Advanced Photon Source

An Office of Science National User Facility

Data Transfer

Data Transfer

Want to transfer the maximum data with the minimum overhead. The more data you pack into fewer files, the faster the transfer will be. tar can be used to improve performance for many small files. Compression can also speed data transfer if the data is not already compressed and can be compressed significantly.

GlobalOnline/GridFTP - fastest for streaming data transfer - requires IT assistance

bbcp - fastest, most convenient single-node method for transferring data from SLAC - Linux only

 bbcp does not encrypt the data stream - uses ssh for authentication
  bbcp file user@remotesite:/destination
  bbcp -w 2M -s 10 -c 1 file user@remotesite:/destination
   window size 2M, 10 streams, compression value 1
  Note: bbcp is very slow at copying deep directory tress of small files.  Use tar or the named pipes option "-N io".
    bbcp -w 2M -s 10 -N io 'tar -cv -O /w2 ' remotehost:'tar -c /nffs/w2 -xf - '
  bbcp requires a range of at least 8 tcp ports to be open through the firewall
  Download:
    http://www.slac.stanford.edu/~abh/bbcp/bin/

FDT - Fast Data Transfer see: http://monalisa.cern.ch/FDT/ from Caltech

FDT is an Application for Efficient Data Transfers which is capable of reading and writing at disk speed over wide area networks (with standard TCP). It is written in Java, runs an all major platforms and it is easy to use. Does not encrypt the data stream.

FDT can be used to stream a large set of files across the network, so that a large dataset composed of thousands of files can be sent or received at full speed, without the network transfer restarting between files. May be slower than bbcp.

Secure Copy mode:

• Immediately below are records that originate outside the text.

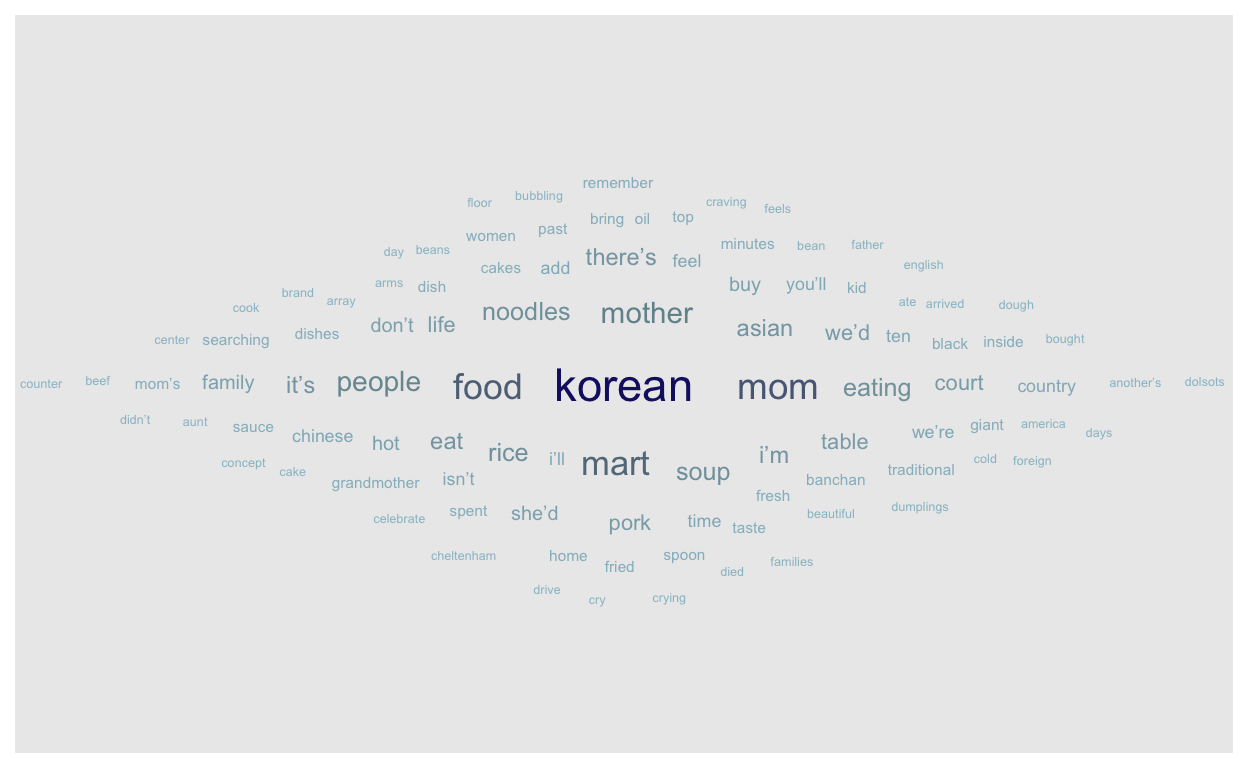
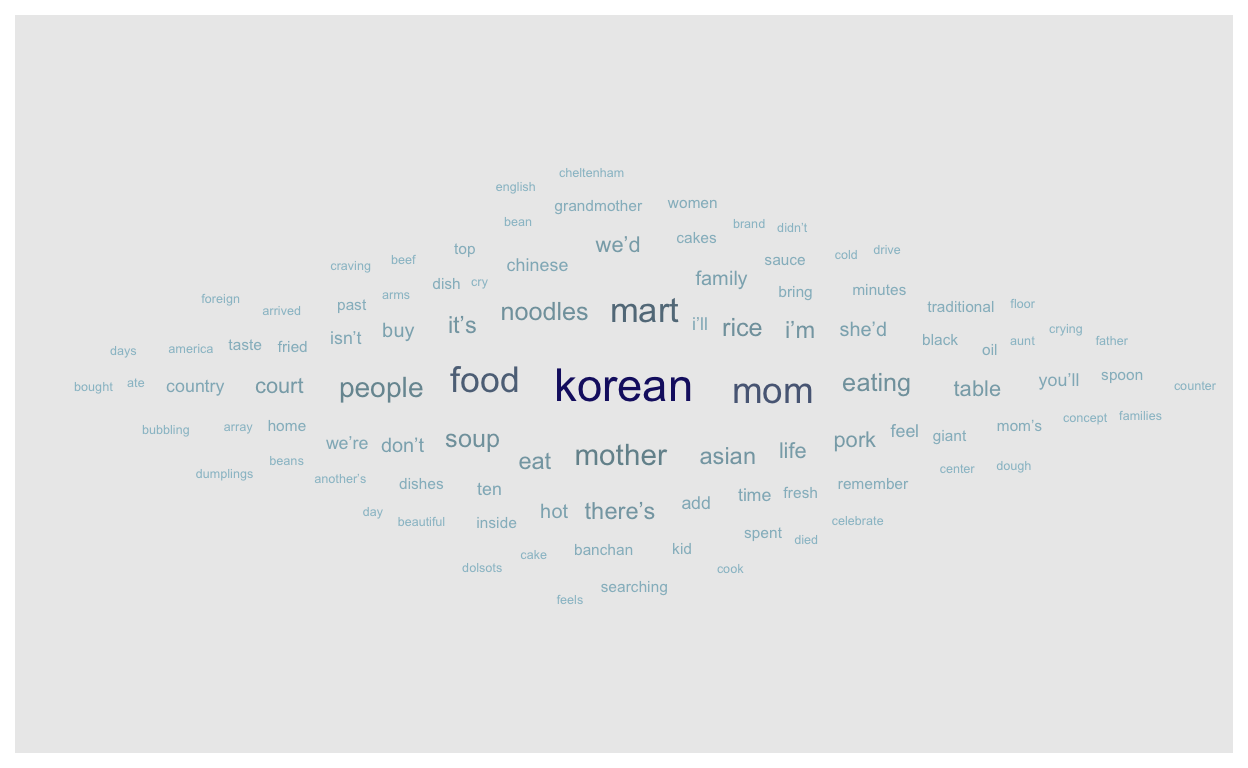
Updated text analysis post to match finalized assignment

diff --git a/docs/posts/2022-03-13-textanalysis/index.html b/docs/posts/2022-03-13-textanalysis/index.html
@@ -2405,7 +2405,7 @@ d-appendix d-footnote-list a.footnote-backlink {
 <a href="../../index.html">Home</a>
 <a href="../../about.html">About Me</a>
 <a href="../../blog.html">Blog</a>
-<a href="../../resume.pdf">CV</a>
+<a href="../../resume.pdf">Resume</a>
 <a href="javascript:void(0);" class="nav-toggle">&#9776;</a>
 </div>
 </nav>
@@ -2430,12 +2430,12 @@ d-appendix d-footnote-list a.footnote-backlink {
 <div class="d-article">
 <h2 id="overview">Overview</h2>
 <h4 id="summary">Summary</h4>
-<p>In 2018, Michelle Zauner wrote an essay for the New Yorker about her connections with the Korean supermarket, H Mart, to her late mother. This piece later turned into a full-book that debuted on the The New York Times nonfiction best-seller list. Text analysis will be performed on the original New Yorker article to find the most common words in this article to be put into a word cloud. Furthermore, sentiment analysis will be done on the text using the NRC Emotion Lexicon. The NRC Emotion Lexicon is a list that associates English words to two sentiments (negative and positive) and eight basic emotions (anger, fear, anticipation, trust, surprise, sadness, joy, and disgust).</p>
+<p>In 2018, Michelle Zauner wrote an essay for <em>The New Yorker</em> about her connections with the Korean supermarket, H Mart, to her late mother. This piece titled “Crying in H Mart” later turned into a full book that debuted on the <em>The New York Times</em> nonfiction best-seller list. Text analysis will be performed on the original <em>New Yorker</em> article to find the most common words in this article to be put into a word cloud. Furthermore, sentiment analysis will be done on the text using the NRC Emotion Lexicon. The NRC Emotion Lexicon is a list that associates English words to two sentiments (negative and positive) and eight basic emotions (anger, fear, anticipation, trust, surprise, sadness, joy, and disgust).</p>
 <figure>
 <img src="hmart.jpg" style="width:80.0%" alt="Crying in H Mart, 2018. Illustration by Andrea Mongia" /><figcaption aria-hidden="true"><em>Crying in H Mart, 2018.</em> Illustration by Andrea Mongia</figcaption>
 </figure>
 <h4 id="citation">Citation</h4>
-<p>Zauner, M. (2018, August 20). Crying in H Mart. The New Yorker. Retrieved March 6, 2022, from <a href="https://www.newyorker.com/culture/culture-desk/crying-in-h-mart" class="uri">https://www.newyorker.com/culture/culture-desk/crying-in-h-mart</a></p>
+<p>Zauner, M. (2018, August 20). Crying in H Mart. <em>The New Yorker</em>. Retrieved March 6, 2022, from <a href="https://www.newyorker.com/culture/culture-desk/crying-in-h-mart" class="uri">https://www.newyorker.com/culture/culture-desk/crying-in-h-mart</a></p>
 <h2 id="setup">Setup</h2>
 <div class="layout-chunk" data-layout="l-body">
 <details>
@@ -2490,7 +2490,7 @@ Show Code
 Show Code
 </summary>
 <div class="sourceCode">
-<pre class="sourceCode r"><code class="sourceCode r"><span class='co'># Getting word counts and wrangling to eliminate stop words</span>
+<pre class="sourceCode r"><code class="sourceCode r"><span class='co'># Retrieving word counts and wrangling to get rid of stop words</span>
 <span class='va'>hmart_words</span> <span class='op'>&lt;-</span> <span class='va'>hmart_lines</span> <span class='op'><a href='https://magrittr.tidyverse.org/reference/pipe.html'>%&gt;%</a></span> 
   <span class='fu'><a href='https://rdrr.io/pkg/tidytext/man/unnest_tokens.html'>unnest_tokens</a></span><span class='op'>(</span><span class='va'>word</span>, <span class='va'>full_text</span>, token <span class='op'>=</span> <span class='st'>'words'</span><span class='op'>)</span> <span class='op'><a href='https://magrittr.tidyverse.org/reference/pipe.html'>%&gt;%</a></span> 
   <span class='fu'><a href='https://dplyr.tidyverse.org/reference/select.html'>select</a></span><span class='op'>(</span><span class='op'>-</span><span class='va'>hmart_text</span><span class='op'>)</span> 
@@ -2530,6 +2530,7 @@ Show Code
 </details>
 <p><img src="textanalysis_files/figure-html5/unnamed-chunk-4-1.png" width="624" /></p>
 </div>
+<p><em><strong>Figure 1.</strong> Word cloud of the 100 most frequent words in the article, excluding stop words. Data: Zauner (2018).</em></p>
 <p><strong>Takeaways:</strong></p>
 <ul>
 <li>The most common word found in the article was “Korean”, showing the emphasis on Korean culture linked between Zauner’s Korean mother, Korean food, and the Korean supermarket, H Mart</li>
@@ -2543,13 +2544,15 @@ Show Code
 Show Code
 </summary>
 <div class="sourceCode">
-<pre class="sourceCode r"><code class="sourceCode r"><span class='va'>hmart_nrc</span> <span class='op'>&lt;-</span> <span class='va'>hmart_words_clean</span> <span class='op'><a href='https://magrittr.tidyverse.org/reference/pipe.html'>%&gt;%</a></span> 
+<pre class="sourceCode r"><code class="sourceCode r"><span class='co'># Retrieving NRC sentiments and getting NRC sentiment word counts</span>
+<span class='va'>hmart_nrc</span> <span class='op'>&lt;-</span> <span class='va'>hmart_words_clean</span> <span class='op'><a href='https://magrittr.tidyverse.org/reference/pipe.html'>%&gt;%</a></span> 
   <span class='fu'><a href='https://dplyr.tidyverse.org/reference/mutate-joins.html'>inner_join</a></span><span class='op'>(</span><span class='fu'><a href='https://rdrr.io/pkg/tidytext/man/get_sentiments.html'>get_sentiments</a></span><span class='op'>(</span><span class='st'>'nrc'</span><span class='op'>)</span><span class='op'>)</span>
 
 <span class='va'>hmart_nrc_counts</span> <span class='op'>&lt;-</span> <span class='va'>hmart_nrc</span> <span class='op'><a href='https://magrittr.tidyverse.org/reference/pipe.html'>%&gt;%</a></span> 
   <span class='fu'><a href='https://dplyr.tidyverse.org/reference/count.html'>count</a></span><span class='op'>(</span><span class='va'>sentiment</span><span class='op'>)</span> <span class='op'><a href='https://magrittr.tidyverse.org/reference/pipe.html'>%&gt;%</a></span> 
   <span class='fu'><a href='https://dplyr.tidyverse.org/reference/arrange.html'>arrange</a></span><span class='op'>(</span><span class='op'>-</span><span class='va'>n</span><span class='op'>)</span> 
 
+<span class='co'># Plotting the results of NRC sentiment analysis</span>
 <span class='fu'><a href='https://ggplot2.tidyverse.org/reference/ggplot.html'>ggplot</a></span><span class='op'>(</span><span class='va'>hmart_nrc_counts</span>, 
        <span class='fu'><a href='https://ggplot2.tidyverse.org/reference/aes.html'>aes</a></span><span class='op'>(</span>x <span class='op'>=</span> <span class='fu'><a href='https://forcats.tidyverse.org/reference/fct_reorder.html'>fct_reorder</a></span><span class='op'>(</span><span class='va'>sentiment</span>, <span class='va'>n</span><span class='op'>)</span>, y <span class='op'>=</span> <span class='va'>n</span>, fill <span class='op'>=</span> <span class='va'>n</span><span class='op'>)</span><span class='op'>)</span> <span class='op'>+</span>
   <span class='fu'><a href='https://ggplot2.tidyverse.org/reference/geom_bar.html'>geom_col</a></span><span class='op'>(</span><span class='op'>)</span> <span class='op'>+</span>
@@ -2563,6 +2566,7 @@ Show Code
 </details>
 <p><img src="textanalysis_files/figure-html5/unnamed-chunk-5-1.png" width="624" /></p>
 </div>
+<p><em><strong>Figure 2.</strong> Counts of words associated with two sentiments (negative and positive) and eight basic emotions (anger, fear, anticipation, trust, surprise, sadness, joy, and disgust) based on the NRC Emotion Lexicon. Data: Zauner (2018).</em></p>
 <p><strong>Takeaways:</strong></p>
 <ul>
 <li>Despite the article dealing with grief, there were more counts of words with positive associations than negative. This possibly correlates with Zauner’s fond memories of her mother being more present in the article rather than discussing her mother’s death</li>

diff --git a/_posts/2022-03-13-textanalysis/textanalysis.html b/_posts/2022-03-13-textanalysis/textanalysis.html
@@ -1484,12 +1484,12 @@ code span.wa { color: #5e5e5e; font-style: italic; } /* Warning */
 <div class="d-article">
 <h2 id="overview">Overview</h2>
 <h4 id="summary">Summary</h4>
-<p>In 2018, Michelle Zauner wrote an essay for the New Yorker about her connections with the Korean supermarket, H Mart, to her late mother. This piece later turned into a full-book that debuted on the The New York Times nonfiction best-seller list. Text analysis will be performed on the original New Yorker article to find the most common words in this article to be put into a word cloud. Furthermore, sentiment analysis will be done on the text using the NRC Emotion Lexicon. The NRC Emotion Lexicon is a list that associates English words to two sentiments (negative and positive) and eight basic emotions (anger, fear, anticipation, trust, surprise, sadness, joy, and disgust).</p>
+<p>In 2018, Michelle Zauner wrote an essay for <em>The New Yorker</em> about her connections with the Korean supermarket, H Mart, to her late mother. This piece titled “Crying in H Mart” later turned into a full book that debuted on the <em>The New York Times</em> nonfiction best-seller list. Text analysis will be performed on the original <em>New Yorker</em> article to find the most common words in this article to be put into a word cloud. Furthermore, sentiment analysis will be done on the text using the NRC Emotion Lexicon. The NRC Emotion Lexicon is a list that associates English words to two sentiments (negative and positive) and eight basic emotions (anger, fear, anticipation, trust, surprise, sadness, joy, and disgust).</p>
 <figure>
 <img src="hmart.jpg" style="width:80.0%" alt="Crying in H Mart, 2018. Illustration by Andrea Mongia" /><figcaption aria-hidden="true"><em>Crying in H Mart, 2018.</em> Illustration by Andrea Mongia</figcaption>
 </figure>
 <h4 id="citation">Citation</h4>
-<p>Zauner, M. (2018, August 20). Crying in H Mart. The New Yorker. Retrieved March 6, 2022, from <a href="https://www.newyorker.com/culture/culture-desk/crying-in-h-mart" class="uri">https://www.newyorker.com/culture/culture-desk/crying-in-h-mart</a></p>
+<p>Zauner, M. (2018, August 20). Crying in H Mart. <em>The New Yorker</em>. Retrieved March 6, 2022, from <a href="https://www.newyorker.com/culture/culture-desk/crying-in-h-mart" class="uri">https://www.newyorker.com/culture/culture-desk/crying-in-h-mart</a></p>
 <h2 id="setup">Setup</h2>
 <div class="layout-chunk" data-layout="l-body">
 <details>
@@ -1544,7 +1544,7 @@ Show Code
 Show Code
 </summary>
 <div class="sourceCode">
-<pre class="sourceCode r"><code class="sourceCode r"><span class='co'># Getting word counts and wrangling to eliminate stop words</span>
+<pre class="sourceCode r"><code class="sourceCode r"><span class='co'># Retrieving word counts and wrangling to get rid of stop words</span>
 <span class='va'>hmart_words</span> <span class='op'>&lt;-</span> <span class='va'>hmart_lines</span> <span class='op'><a href='https://magrittr.tidyverse.org/reference/pipe.html'>%&gt;%</a></span> 
   <span class='fu'><a href='https://rdrr.io/pkg/tidytext/man/unnest_tokens.html'>unnest_tokens</a></span><span class='op'>(</span><span class='va'>word</span>, <span class='va'>full_text</span>, token <span class='op'>=</span> <span class='st'>'words'</span><span class='op'>)</span> <span class='op'><a href='https://magrittr.tidyverse.org/reference/pipe.html'>%&gt;%</a></span> 
   <span class='fu'><a href='https://dplyr.tidyverse.org/reference/select.html'>select</a></span><span class='op'>(</span><span class='op'>-</span><span class='va'>hmart_text</span><span class='op'>)</span> 
@@ -1584,6 +1584,7 @@ Show Code
 </details>
 <p><img src="textanalysis_files/figure-html5/unnamed-chunk-4-1.png" width="624" /></p>
 </div>
+<p><em><strong>Figure 1.</strong> Word cloud of the 100 most frequent words in the article, excluding stop words. Data: Zauner (2018).</em></p>
 <p><strong>Takeaways:</strong></p>
 <ul>
 <li>The most common word found in the article was “Korean”, showing the emphasis on Korean culture linked between Zauner’s Korean mother, Korean food, and the Korean supermarket, H Mart</li>
@@ -1597,13 +1598,15 @@ Show Code
 Show Code
 </summary>
 <div class="sourceCode">
-<pre class="sourceCode r"><code class="sourceCode r"><span class='va'>hmart_nrc</span> <span class='op'>&lt;-</span> <span class='va'>hmart_words_clean</span> <span class='op'><a href='https://magrittr.tidyverse.org/reference/pipe.html'>%&gt;%</a></span> 
+<pre class="sourceCode r"><code class="sourceCode r"><span class='co'># Retrieving NRC sentiments and getting NRC sentiment word counts</span>
+<span class='va'>hmart_nrc</span> <span class='op'>&lt;-</span> <span class='va'>hmart_words_clean</span> <span class='op'><a href='https://magrittr.tidyverse.org/reference/pipe.html'>%&gt;%</a></span> 
   <span class='fu'><a href='https://dplyr.tidyverse.org/reference/mutate-joins.html'>inner_join</a></span><span class='op'>(</span><span class='fu'><a href='https://rdrr.io/pkg/tidytext/man/get_sentiments.html'>get_sentiments</a></span><span class='op'>(</span><span class='st'>'nrc'</span><span class='op'>)</span><span class='op'>)</span>
 
 <span class='va'>hmart_nrc_counts</span> <span class='op'>&lt;-</span> <span class='va'>hmart_nrc</span> <span class='op'><a href='https://magrittr.tidyverse.org/reference/pipe.html'>%&gt;%</a></span> 
   <span class='fu'><a href='https://dplyr.tidyverse.org/reference/count.html'>count</a></span><span class='op'>(</span><span class='va'>sentiment</span><span class='op'>)</span> <span class='op'><a href='https://magrittr.tidyverse.org/reference/pipe.html'>%&gt;%</a></span> 
   <span class='fu'><a href='https://dplyr.tidyverse.org/reference/arrange.html'>arrange</a></span><span class='op'>(</span><span class='op'>-</span><span class='va'>n</span><span class='op'>)</span> 
 
+<span class='co'># Plotting the results of NRC sentiment analysis</span>
 <span class='fu'><a href='https://ggplot2.tidyverse.org/reference/ggplot.html'>ggplot</a></span><span class='op'>(</span><span class='va'>hmart_nrc_counts</span>, 
        <span class='fu'><a href='https://ggplot2.tidyverse.org/reference/aes.html'>aes</a></span><span class='op'>(</span>x <span class='op'>=</span> <span class='fu'><a href='https://forcats.tidyverse.org/reference/fct_reorder.html'>fct_reorder</a></span><span class='op'>(</span><span class='va'>sentiment</span>, <span class='va'>n</span><span class='op'>)</span>, y <span class='op'>=</span> <span class='va'>n</span>, fill <span class='op'>=</span> <span class='va'>n</span><span class='op'>)</span><span class='op'>)</span> <span class='op'>+</span>
   <span class='fu'><a href='https://ggplot2.tidyverse.org/reference/geom_bar.html'>geom_col</a></span><span class='op'>(</span><span class='op'>)</span> <span class='op'>+</span>
@@ -1617,6 +1620,7 @@ Show Code
 </details>
 <p><img src="textanalysis_files/figure-html5/unnamed-chunk-5-1.png" width="624" /></p>
 </div>
+<p><em><strong>Figure 2.</strong> Counts of words associated with two sentiments (negative and positive) and eight basic emotions (anger, fear, anticipation, trust, surprise, sadness, joy, and disgust) based on the NRC Emotion Lexicon. Data: Zauner (2018).</em></p>
 <p><strong>Takeaways:</strong></p>
 <ul>
 <li>Despite the article dealing with grief, there were more counts of words with positive associations than negative. This possibly correlates with Zauner’s fond memories of her mother being more present in the article rather than discussing her mother’s death</li>

diff --git a/docs/blog.html b/docs/blog.html
@@ -2393,7 +2393,7 @@ code span.wa { color: #5e5e5e; font-style: italic; } /* Warning */
 <a href="index.html">Home</a>
 <a href="about.html">About Me</a>
 <a href="blog.html">Blog</a>
-<a href="resume.pdf">CV</a>
+<a href="resume.pdf">Resume</a>
 <a href="javascript:void(0);" class="nav-toggle">&#9776;</a>
 </div>
 </nav>
@@ -2537,6 +2537,23 @@ function init_posts_list() {
 <div class="posts-container posts-apply-limit l-page">
 <div class="posts-list">
 <h1 class="posts-list-caption" data-caption="Blog">Blog</h1>
+<a href="posts/2022-03-13-lake/" class="post-preview">
+<script class="post-metadata" type="text/json">{"categories":[]}</script>
+<div class="metadata">
+<div class="publishedDate">March 13, 2022</div>
+<div class="dt-authors">
+<div class="dt-author">Devin Ngo</div>
+</div>
+</div>
+<div class="thumbnail">
+<img src="posts/2022-03-13-lake/lake_files/figure-html5/unnamed-chunk-2-1.png"/>
+</div>
+<div class="description">
+<h2>Data Visualization Practice</h2>
+<div class="dt-tags"></div>
+<p>Practicing data visualization skills through adding text and other descriptive elements to a graph of Mono Lake Levels</p>
+</div>
+</a>
 <a href="posts/2022-03-13-nls/" class="post-preview">
 <script class="post-metadata" type="text/json">{"categories":[]}</script>
 <div class="metadata">
@@ -2569,23 +2586,6 @@ function init_posts_list() {
 <h2>Text Wrangling and Sentiment Analysis</h2>
 <div class="dt-tags"></div>
 <p>Performing text analysis to observe the most common used words in an article and the most sentiment of the words in the article.</p>
-</div>
-</a>
-<a href="posts/2022-03-13-lake/" class="post-preview">
-<script class="post-metadata" type="text/json">{"categories":[]}</script>
-<div class="metadata">
-<div class="publishedDate">March 13, 2022</div>
-<div class="dt-authors">
-<div class="dt-author">Devin Ngo</div>
-</div>
-</div>
-<div class="thumbnail">
-<img src="posts/2022-03-13-lake/lake_files/figure-html5/unnamed-chunk-2-1.png"/>
-</div>
-<div class="description">
-<h2>Data Visualization Practice</h2>
-<div class="dt-tags"></div>
-<p>Practicing data visualization skills through adding text and other descriptive elements to a graph of Mono Lake Levels</p>
 </div>
 </a>
 <a href="posts/2022-02-22-snowshoehares/" class="post-preview">

diff --git a/docs/posts/2022-01-21-welcome/index.html b/docs/posts/2022-01-21-welcome/index.html
@@ -2405,7 +2405,7 @@ d-appendix d-footnote-list a.footnote-backlink {
 <a href="../../index.html">Home</a>
 <a href="../../about.html">About Me</a>
 <a href="../../blog.html">Blog</a>
-<a href="../../resume.pdf">CV</a>
+<a href="../../resume.pdf">Resume</a>
 <a href="javascript:void(0);" class="nav-toggle">&#9776;</a>
 </div>
 </nav>

diff --git a/docs/posts/2022-02-22-snowshoehares/index.html b/docs/posts/2022-02-22-snowshoehares/index.html
@@ -2407,7 +2407,7 @@ d-appendix d-footnote-list a.footnote-backlink {
 <a href="../../index.html">Home</a>
 <a href="../../about.html">About Me</a>
 <a href="../../blog.html">Blog</a>
-<a href="../../resume.pdf">CV</a>
+<a href="../../resume.pdf">Resume</a>
 <a href="javascript:void(0);" class="nav-toggle">&#9776;</a>
 </div>
 </nav>

diff --git a/docs/posts/2022-03-13-lake/index.html b/docs/posts/2022-03-13-lake/index.html
@@ -2405,7 +2405,7 @@ d-appendix d-footnote-list a.footnote-backlink {
 <a href="../../index.html">Home</a>
 <a href="../../about.html">About Me</a>
 <a href="../../blog.html">Blog</a>
-<a href="../../resume.pdf">CV</a>
+<a href="../../resume.pdf">Resume</a>
 <a href="javascript:void(0);" class="nav-toggle">&#9776;</a>
 </div>
 </nav>

diff --git a/docs/posts/2022-03-13-nls/index.html b/docs/posts/2022-03-13-nls/index.html
@@ -2407,7 +2407,7 @@ d-appendix d-footnote-list a.footnote-backlink {
 <a href="../../index.html">Home</a>
 <a href="../../about.html">About Me</a>
 <a href="../../blog.html">Blog</a>
-<a href="../../resume.pdf">CV</a>
+<a href="../../resume.pdf">Resume</a>
 <a href="javascript:void(0);" class="nav-toggle">&#9776;</a>
 </div>
 </nav>

diff --git a/docs/index.html b/docs/index.html
@@ -971,7 +971,7 @@
           <a href="index.html">Home</a>
           <a href="about.html">About Me</a>
           <a href="blog.html">Blog</a>
-          <a href="resume.pdf">CV</a>
+          <a href="resume.pdf">Resume</a>
           <a href="javascript:void(0);" class="nav-toggle">&#9776;</a>
           </div>
           </nav>

diff --git a/docs/about.html b/docs/about.html
@@ -2396,7 +2396,7 @@ code span.wa { color: #5e5e5e; font-style: italic; } /* Warning */
 <a href="index.html">Home</a>
 <a href="about.html">About Me</a>
 <a href="blog.html">Blog</a>
-<a href="resume.pdf">CV</a>
+<a href="resume.pdf">Resume</a>
 <a href="javascript:void(0);" class="nav-toggle">&#9776;</a>
 </div>
 </nav>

In this mode the server will be started on the remote system automatically by the local FDT client using SSH.
java -jar fdt.jar -P 8 -ss 2M -r /home/localuser/local/data remoteuser@remote_address:/home/remoteusers/destination_dir
By default FDT will use port 54321 on the remote host which must be open. The -P option
specifies how many parallel streams to use.  The default is 4. The -ss option specifies the
window size. The -r option (recursive mode) is to copy the entire directory and all
of its children.  These options can be adjusted to provide better performance.
Users have reported 2 x speed of standard scp.
  Transferring 10GB (318 x 32MB files) Sector 23 to University of Michigan:
   scp: 16m14s
   FDT: 8m50s
   bbcp: 8m12s

 

For Windows:
 java -jar fdt.jar -pull -c winHost -d /localdir -r -fl fileList
 For Windows use the -fl options to place names of files in a file


Sample Results: disk-to-disk testing from Berkeley, CA to Argonne, IL (near Chicago). RTT = 53 ms, network capacity = 10Gbps, RAID = 4 disks, RAID Level-0. Note that to get more than 1 Gbps (125 MB/s) disk to disk requires RAID.

Tool Throughput
scp 140 Mbps (17.5 MB/s)
HPN patched scp, 1 disk 760 Mbps (95 MB/s)
HPN patched scp, RAID disk 1.2 Gbps (150 MB/s)
GridFTP, 1 stream, 1 disk 760 Mbps (95 MB/s)
GridFTP, 1 stream, RAID disk 1.4 Gbps (175 MB/s)
GridFTP, 4 streams, RAID disk 5.4 Gbps (675 MB/s)
GridFTP, 8 streams, RAID disk 6.6 Gbps (825 MB/s)

Say NO to scp:

 scp, sftp and rsync perform poorly on a WAN
 scp is 10x slower than single stream GridFTP, and 50x slower than parallel GridFTP
 Sample Results

Berkeley, CA to Argonne, IL (near Chicago).
RTT = 53 ms, network capacity = 10Gbps.
Tool Throughput
scp 140 Mbps
HPN patched scp 1.2 Gbps
GridFTP, 1 stream 1.4 Gbps
GridFTP, 4 streams 5.4 Gbps
GridFTP, 8 streams 6.6 Gbps


HPN Patch for SSH/SCP from Pittsburgh Supercomputing Center:

 Patch set designed to remove a networking bottleneck in the base OpenSSH code.
 Significant performance increase.
 https://www.psc.edu/

Jumbo Frames:

 To see if your end-to-end path is jumbo clean:
    ping -M do -s 8972 ip_address
    header math: 20 bytes IP + 8 bytes ICMP + 8972 bytes payload = 9000


References:

 http://moo.nac.uci.edu/~hjm/HOWTO_move_data.html#_executive_summary
 http://fasterdata.es.net/data-transfer-tools/